Write out the full listing again, exactly as it stands.

· · · ·

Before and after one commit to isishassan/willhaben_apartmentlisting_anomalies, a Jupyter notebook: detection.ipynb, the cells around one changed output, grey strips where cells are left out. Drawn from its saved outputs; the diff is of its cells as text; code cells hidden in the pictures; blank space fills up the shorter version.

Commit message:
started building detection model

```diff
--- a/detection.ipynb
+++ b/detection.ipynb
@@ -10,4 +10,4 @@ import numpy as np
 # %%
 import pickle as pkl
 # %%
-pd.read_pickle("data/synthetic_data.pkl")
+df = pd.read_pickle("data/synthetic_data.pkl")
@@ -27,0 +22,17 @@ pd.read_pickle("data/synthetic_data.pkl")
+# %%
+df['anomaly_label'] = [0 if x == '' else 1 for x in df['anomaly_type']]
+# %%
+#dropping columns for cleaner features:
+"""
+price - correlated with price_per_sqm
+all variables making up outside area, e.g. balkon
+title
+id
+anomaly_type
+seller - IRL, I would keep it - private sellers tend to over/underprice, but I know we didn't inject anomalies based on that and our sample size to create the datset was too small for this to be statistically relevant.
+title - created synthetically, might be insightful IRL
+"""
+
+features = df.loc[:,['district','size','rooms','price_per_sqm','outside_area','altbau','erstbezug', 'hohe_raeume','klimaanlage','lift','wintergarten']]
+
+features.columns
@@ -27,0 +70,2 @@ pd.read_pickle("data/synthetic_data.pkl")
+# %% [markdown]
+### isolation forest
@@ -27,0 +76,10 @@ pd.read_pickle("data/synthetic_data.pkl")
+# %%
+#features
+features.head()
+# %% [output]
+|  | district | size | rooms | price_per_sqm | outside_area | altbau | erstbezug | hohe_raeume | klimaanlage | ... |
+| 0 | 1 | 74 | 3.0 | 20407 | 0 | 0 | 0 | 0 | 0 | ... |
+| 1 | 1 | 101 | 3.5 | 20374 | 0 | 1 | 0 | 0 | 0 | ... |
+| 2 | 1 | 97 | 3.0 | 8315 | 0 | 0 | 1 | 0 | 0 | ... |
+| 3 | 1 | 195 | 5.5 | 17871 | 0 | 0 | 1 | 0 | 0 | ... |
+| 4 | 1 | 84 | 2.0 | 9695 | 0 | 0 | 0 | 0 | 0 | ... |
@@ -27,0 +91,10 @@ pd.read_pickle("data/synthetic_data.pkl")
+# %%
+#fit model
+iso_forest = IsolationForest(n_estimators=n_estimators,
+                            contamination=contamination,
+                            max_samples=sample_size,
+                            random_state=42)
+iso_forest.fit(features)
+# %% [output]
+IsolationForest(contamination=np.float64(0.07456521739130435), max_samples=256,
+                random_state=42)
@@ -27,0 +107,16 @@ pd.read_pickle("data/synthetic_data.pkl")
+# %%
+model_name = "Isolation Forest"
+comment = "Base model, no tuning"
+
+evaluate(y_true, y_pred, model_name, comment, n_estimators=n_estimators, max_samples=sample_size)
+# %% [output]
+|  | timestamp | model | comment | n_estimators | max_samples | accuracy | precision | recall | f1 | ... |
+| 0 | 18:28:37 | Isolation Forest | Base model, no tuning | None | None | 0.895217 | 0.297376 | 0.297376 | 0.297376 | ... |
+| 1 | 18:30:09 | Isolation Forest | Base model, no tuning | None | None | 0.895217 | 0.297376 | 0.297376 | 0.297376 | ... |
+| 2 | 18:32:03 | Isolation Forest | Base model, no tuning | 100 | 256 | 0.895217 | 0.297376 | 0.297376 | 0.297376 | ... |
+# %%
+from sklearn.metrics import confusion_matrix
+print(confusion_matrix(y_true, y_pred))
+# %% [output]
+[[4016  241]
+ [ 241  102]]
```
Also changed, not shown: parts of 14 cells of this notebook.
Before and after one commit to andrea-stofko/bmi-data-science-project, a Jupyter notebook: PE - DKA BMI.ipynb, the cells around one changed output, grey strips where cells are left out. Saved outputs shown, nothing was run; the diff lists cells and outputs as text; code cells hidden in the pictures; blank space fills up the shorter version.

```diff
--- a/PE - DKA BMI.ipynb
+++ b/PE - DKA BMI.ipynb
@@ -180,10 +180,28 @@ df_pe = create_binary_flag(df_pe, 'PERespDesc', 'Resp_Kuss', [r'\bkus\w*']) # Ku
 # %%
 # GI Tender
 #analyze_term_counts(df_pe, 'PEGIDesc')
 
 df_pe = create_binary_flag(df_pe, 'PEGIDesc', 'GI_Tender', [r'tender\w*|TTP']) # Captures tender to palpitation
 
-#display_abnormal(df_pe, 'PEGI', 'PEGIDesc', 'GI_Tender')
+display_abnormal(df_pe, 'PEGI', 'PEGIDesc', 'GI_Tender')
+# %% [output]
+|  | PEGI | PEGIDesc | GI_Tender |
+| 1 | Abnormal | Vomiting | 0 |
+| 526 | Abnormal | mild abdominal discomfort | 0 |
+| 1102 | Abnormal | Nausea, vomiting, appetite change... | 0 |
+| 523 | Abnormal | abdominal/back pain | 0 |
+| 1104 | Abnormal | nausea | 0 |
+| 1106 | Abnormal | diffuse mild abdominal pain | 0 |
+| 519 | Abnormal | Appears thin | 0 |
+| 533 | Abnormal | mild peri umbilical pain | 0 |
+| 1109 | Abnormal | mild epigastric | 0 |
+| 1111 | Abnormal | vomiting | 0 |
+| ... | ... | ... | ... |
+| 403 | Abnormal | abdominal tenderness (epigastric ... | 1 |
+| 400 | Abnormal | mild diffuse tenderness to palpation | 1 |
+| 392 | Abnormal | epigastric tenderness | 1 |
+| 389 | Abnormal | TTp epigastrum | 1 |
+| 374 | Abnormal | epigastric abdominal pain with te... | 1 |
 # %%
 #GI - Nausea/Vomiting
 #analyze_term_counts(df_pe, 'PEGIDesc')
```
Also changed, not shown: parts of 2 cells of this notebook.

· · · ·

→ Result of this task
Before and after one commit to isishassan/willhaben_apartmentlisting_anomalies, a Jupyter notebook: detection.ipynb, the cells around one changed output, grey strips where cells are left out. Drawn from its saved outputs; the diff is of its cells as text; code cells hidden in the pictures; blank space fills up the shorter version.

Commit message:
started building detection model

```diff
--- a/detection.ipynb
+++ b/detection.ipynb
@@ -10,4 +10,4 @@ import numpy as np
 # %%
 import pickle as pkl
 # %%
-pd.read_pickle("data/synthetic_data.pkl")
+df = pd.read_pickle("data/synthetic_data.pkl")
@@ -27,0 +22,17 @@ pd.read_pickle("data/synthetic_data.pkl")
+# %%
+df['anomaly_label'] = [0 if x == '' else 1 for x in df['anomaly_type']]
+# %%
+#dropping columns for cleaner features:
+"""
+price - correlated with price_per_sqm
+all variables making up outside area, e.g. balkon
+title
+id
+anomaly_type
+seller - IRL, I would keep it - private sellers tend to over/underprice, but I know we didn't inject anomalies based on that and our sample size to create the datset was too small for this to be statistically relevant.
+title - created synthetically, might be insightful IRL
+"""
+
+features = df.loc[:,['district','size','rooms','price_per_sqm','outside_area','altbau','erstbezug', 'hohe_raeume','klimaanlage','lift','wintergarten']]
+
+features.columns
@@ -27,0 +70,2 @@ pd.read_pickle("data/synthetic_data.pkl")
+# %% [markdown]
+### isolation forest
@@ -27,0 +76,10 @@ pd.read_pickle("data/synthetic_data.pkl")
+# %%
+#features
+features.head()
+# %% [output]
+|  | district | size | rooms | price_per_sqm | outside_area | altbau | erstbezug | hohe_raeume | klimaanlage | ... |
+| 0 | 1 | 74 | 3.0 | 20407 | 0 | 0 | 0 | 0 | 0 | ... |
+| 1 | 1 | 101 | 3.5 | 20374 | 0 | 1 | 0 | 0 | 0 | ... |
+| 2 | 1 | 97 | 3.0 | 8315 | 0 | 0 | 1 | 0 | 0 | ... |
+| 3 | 1 | 195 | 5.5 | 17871 | 0 | 0 | 1 | 0 | 0 | ... |
+| 4 | 1 | 84 | 2.0 | 9695 | 0 | 0 | 0 | 0 | 0 | ... |
@@ -27,0 +91,10 @@ pd.read_pickle("data/synthetic_data.pkl")
+# %%
+#fit model
+iso_forest = IsolationForest(n_estimators=n_estimators,
+                            contamination=contamination,
+                            max_samples=sample_size,
+                            random_state=42)
+iso_forest.fit(features)
+# %% [output]
+IsolationForest(contamination=np.float64(0.07456521739130435), max_samples=256,
+                random_state=42)
@@ -27,0 +107,16 @@ pd.read_pickle("data/synthetic_data.pkl")
+# %%
+model_name = "Isolation Forest"
+comment = "Base model, no tuning"
+
+evaluate(y_true, y_pred, model_name, comment, n_estimators=n_estimators, max_samples=sample_size)
+# %% [output]
+|  | timestamp | model | comment | n_estimators | max_samples | accuracy | precision | recall | f1 | ... |
+| 0 | 18:28:37 | Isolation Forest | Base model, no tuning | None | None | 0.895217 | 0.297376 | 0.297376 | 0.297376 | ... |
+| 1 | 18:30:09 | Isolation Forest | Base model, no tuning | None | None | 0.895217 | 0.297376 | 0.297376 | 0.297376 | ... |
+| 2 | 18:32:03 | Isolation Forest | Base model, no tuning | 100 | 256 | 0.895217 | 0.297376 | 0.297376 | 0.297376 | ... |
+# %%
+from sklearn.metrics import confusion_matrix
+print(confusion_matrix(y_true, y_pred))
+# %% [output]
+[[4016  241]
+ [ 241  102]]
```
Also changed, not shown: parts of 14 cells of this notebook.
Before and after one commit to andrea-stofko/bmi-data-science-project, a Jupyter notebook: PE - DKA BMI.ipynb, the cells around one changed output, grey strips where cells are left out. Saved outputs shown, nothing was run; the diff lists cells and outputs as text; code cells hidden in the pictures; blank space fills up the shorter version.

```diff
--- a/PE - DKA BMI.ipynb
+++ b/PE - DKA BMI.ipynb
@@ -180,10 +180,28 @@ df_pe = create_binary_flag(df_pe, 'PERespDesc', 'Resp_Kuss', [r'\bkus\w*']) # Ku
 # %%
 # GI Tender
 #analyze_term_counts(df_pe, 'PEGIDesc')
 
 df_pe = create_binary_flag(df_pe, 'PEGIDesc', 'GI_Tender', [r'tender\w*|TTP']) # Captures tender to palpitation
 
-#display_abnormal(df_pe, 'PEGI', 'PEGIDesc', 'GI_Tender')
+display_abnormal(df_pe, 'PEGI', 'PEGIDesc', 'GI_Tender')
+# %% [output]
+|  | PEGI | PEGIDesc | GI_Tender |
+| 1 | Abnormal | Vomiting | 0 |
+| 526 | Abnormal | mild abdominal discomfort | 0 |
+| 1102 | Abnormal | Nausea, vomiting, appetite change... | 0 |
+| 523 | Abnormal | abdominal/back pain | 0 |
+| 1104 | Abnormal | nausea | 0 |
+| 1106 | Abnormal | diffuse mild abdominal pain | 0 |
+| 519 | Abnormal | Appears thin | 0 |
+| 533 | Abnormal | mild peri umbilical pain | 0 |
+| 1109 | Abnormal | mild epigastric | 0 |
+| 1111 | Abnormal | vomiting | 0 |
+| ... | ... | ... | ... |
+| 403 | Abnormal | abdominal tenderness (epigastric ... | 1 |
+| 400 | Abnormal | mild diffuse tenderness to palpation | 1 |
+| 392 | Abnormal | epigastric tenderness | 1 |
+| 389 | Abnormal | TTp epigastrum | 1 |
+| 374 | Abnormal | epigastric abdominal pain with te... | 1 |
 # %%
 #GI - Nausea/Vomiting
 #analyze_term_counts(df_pe, 'PEGIDesc')
```
Also changed, not shown: parts of 2 cells of this notebook.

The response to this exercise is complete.